Ten Frame
4. Introduce students to probability by dumping out ten 2-sided counters 20 times. Students will record the result every time and discuss which addend pairs occurred the most.

### Questions and Reflections

Questions for Students

1. Why are 4 + 6 and 6 + 4 considered the same pair in these activities?

[Response can be shown by changing the orientation of this pair in a ten frame or an explanation of that relationship as the commutative property of addition.]

2. What pattern can you see in the organized list of addend pairs of numbers that sum to 10?

[One number in the sequence gets larger and the other becomes smaller.]

3. Can there be more than two addends that sum to 10?

[Yes.]

4. Can you give an example of four addends that sum to 10?

[Yes, one possible answer is 1 + 2 + 3 + 4.]

5. Is there a way to keep track of the ways to make 10, ensuring that you do not repeat any?

[Yes. One way is to make one addend bigger and the other smaller by 1. Keep doing this until a repetition occurs.]

Teacher Reflection

• What were some of the ways that students demonstrated that they were actively engaged in learning by making tens?
• How did your lesson provide opportunities for differentiated instruction? Were you successful in engaging all students? If not, how could you adapt the lesson to meet the needs of students of diverse abilities?
• What aspects of classroom management worked in this lesson? What didn't work?

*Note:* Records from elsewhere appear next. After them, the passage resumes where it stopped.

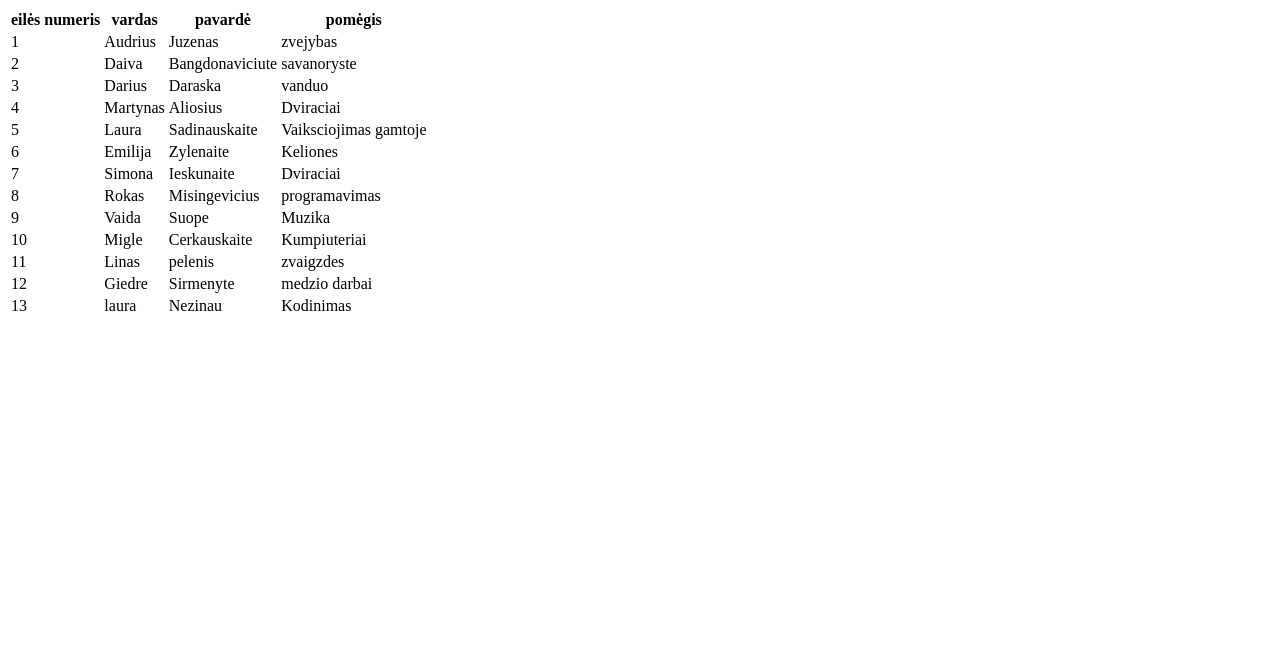
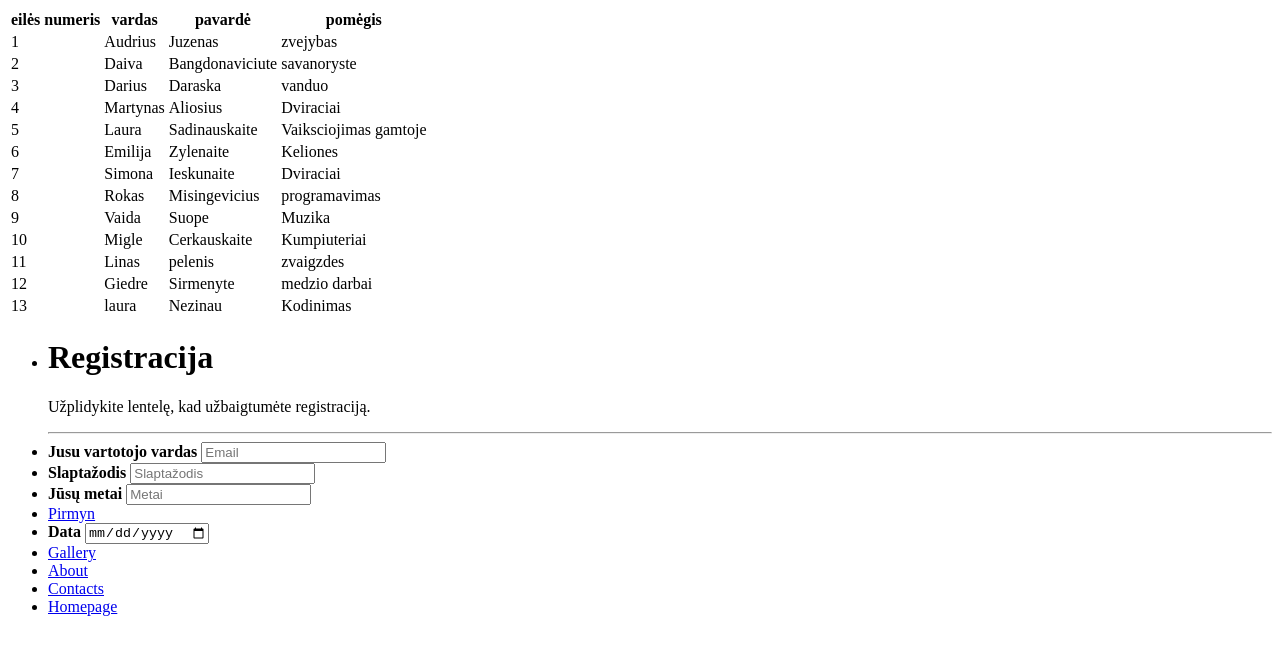
Before and after one commit to rokasmsng/HTML-puslapis, a plain HTML site: page index.html in a window 1280 px wide. Drawn offline with Linux system fonts and the light colour scheme.

Commit message:
prasminga zinute

```diff
--- a/index.html
+++ b/index.html
@@ -101,6 +101,58 @@
 
 </table>
 
+<form>
+    <ul>
+        <li>
+        <h1>Registracija</h1>
+        <p>Užplidykite lentelę, kad užbaigtumėte registraciją.</p>
+        <hr>
+        </li>
+
+        <li>
+        <label for="email"><b>Jusu vartotojo vardas</b></label>
+        <input type="email" placeholder="Email" name="email" id="email" required>
+        </li>
+
+        <li>
+        <label for="psw"><b>Slaptažodis</b></label>
+        <input type="password" placeholder="Slaptažodis" name="psw" id="psw" required>
+        </li>
+
+        <li>
+        <label for="age"><b>Jūsų metai</b></label>
+        <input type="number"  id="age" name="age" placeholder="Metai">
+        </li>
+
+        <li>
+            <a href="https://github.com/rokasmsng" target="_blank">Pirmyn</a>
+        </li>
+
+        <li>
+            <label> <b>Data</b></label>
+            <input type="date">
+        </li>
+
+        <li>
+         <a href="gallery.html" target="_blank">Gallery</a>
+        </li>
+
+        <li>
+            <a href="about.html" target="_blank">About</a>
+        </li>
+
+        <li>
+            <a href="contacts.html" target="_blank">Contacts</a>
+        </li>
+        <li>
+            <a href="index.html" target="_blank">Homepage</a>
+        </li>
+    </ul>
+
+</form>
+
+
+
 
 
 
```
Also changed, not shown: about.html (added, +13 -0 lines), contacts.html (added, +13 -0 lines), gallery.html (added, +20 -0 lines), images/earth-2254769__340.jpg (added), images/istockphoto-1227189323-1024x1024.jpg (added), images/mac-459196_1920.jpg (added), images/mobile-phone-1917737__340.jpg (added), images/monitor-1307227_1920.jpg (added), images/notebook-1280538__340.jpg (added), images/student-849825__340.jpg (added), images/woman-1446557__340.jpg (added).
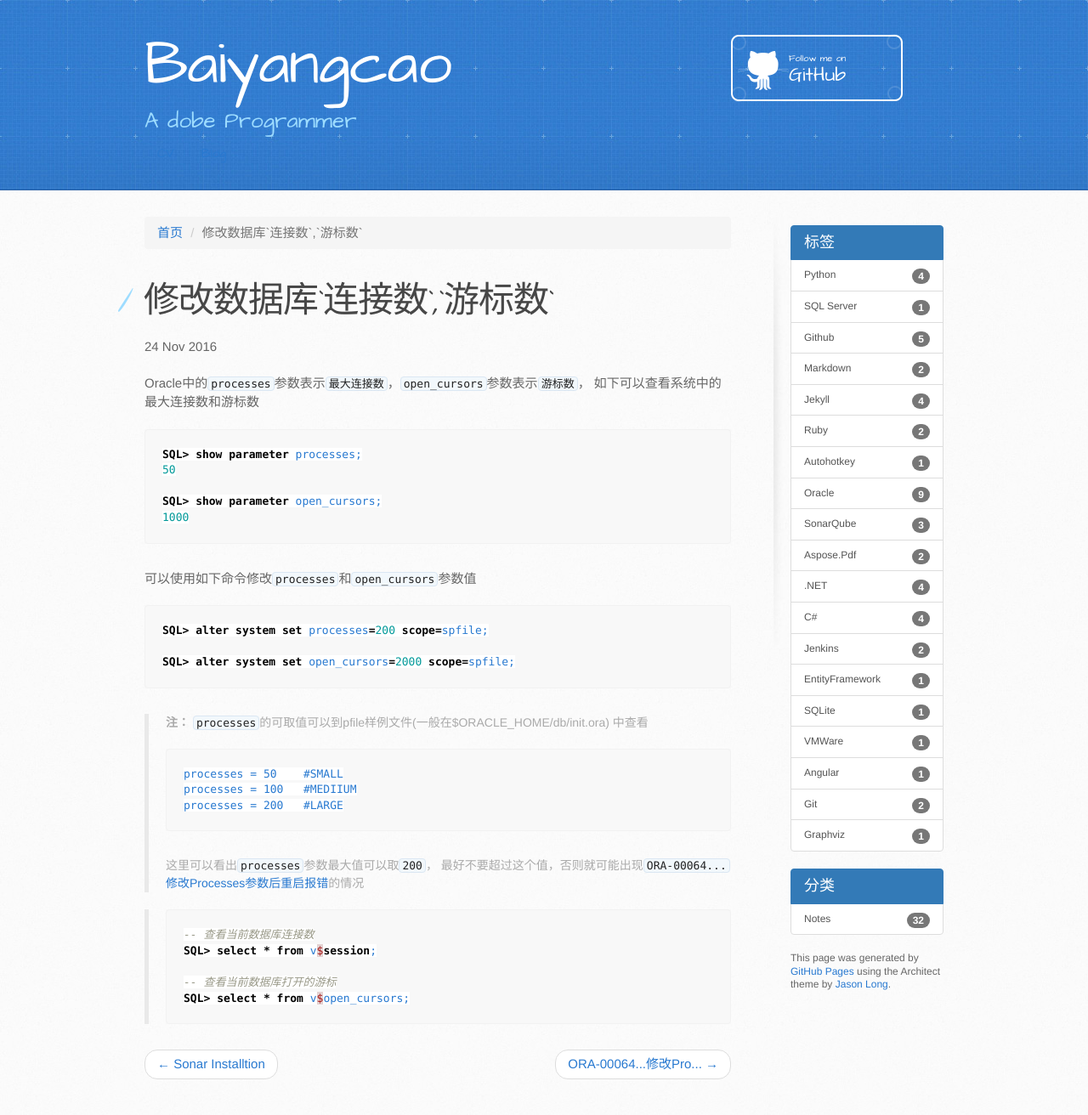
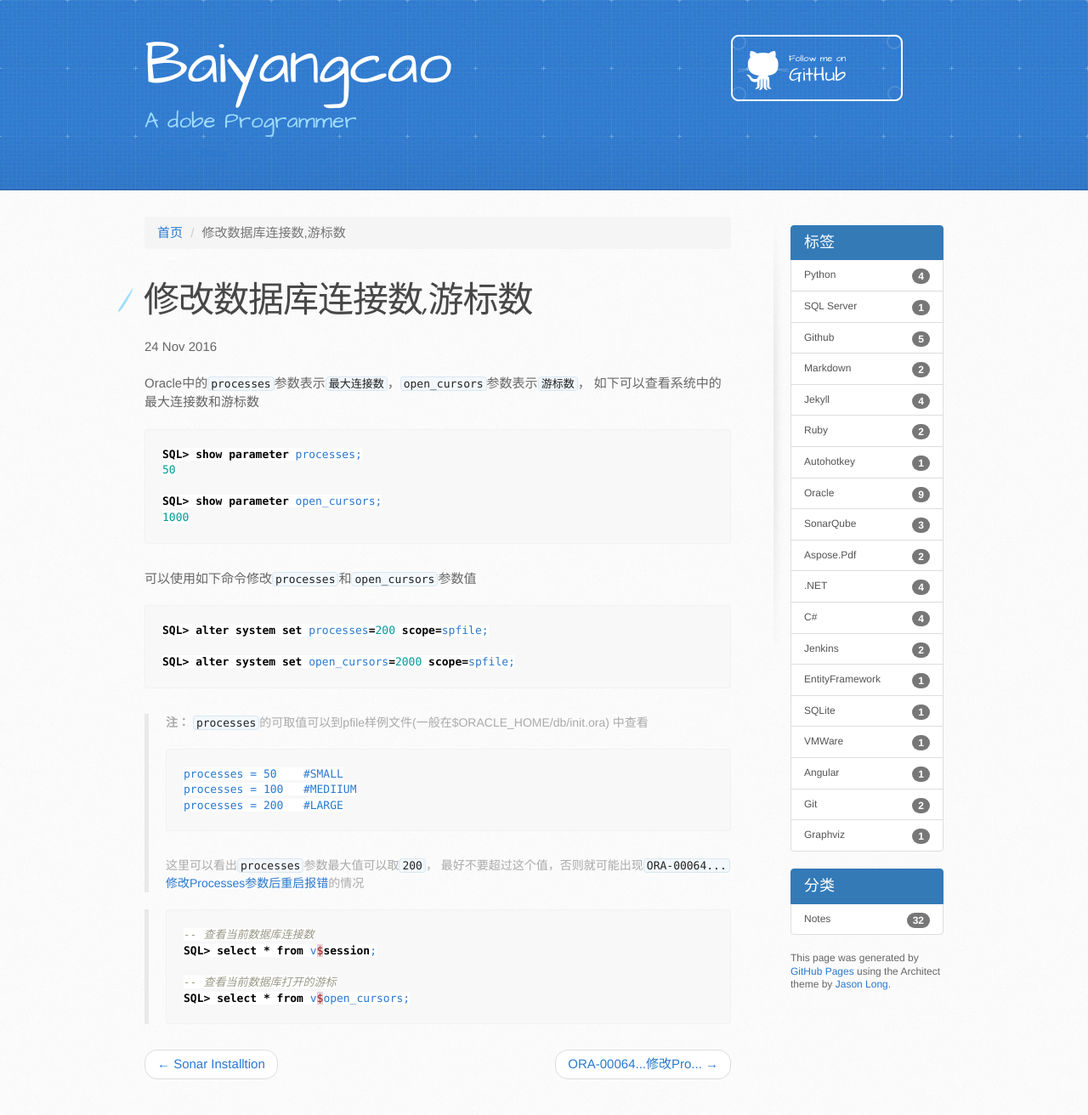
Before and after one commit to baiyangcao/baiyangcao.github.io, a Jekyll site: the page built from _posts/2016-11-24-modify-session.md, in a window 1280 px wide. Shown: the whole page at 85% size. Built offline with Jekyll 4.4.1, drawn with Linux system fonts in a browser that asks for light colours; nearby versions of some CDN libraries; library files that are not in the unit come from our copies.

```diff
--- a/_posts/2016-11-24-modify-session.md
+++ b/_posts/2016-11-24-modify-session.md
@@ -1,6 +1,6 @@
 ---
 layout: post
-title: 修改数据库`连接数`,`游标数`
+title: 修改数据库连接数,游标数
 date: 2016-11-24
 categories: Notes
 tags: Oracle
```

How would you change what didn't work?

### Objectives and Standards

Learning Objectives

Students will:

• Use manipulatives to sum two numbers to make ten.
• Identify and record pairs of number addends that sum to ten.
• Develop visual patterns of numbers and addends that sum to ten.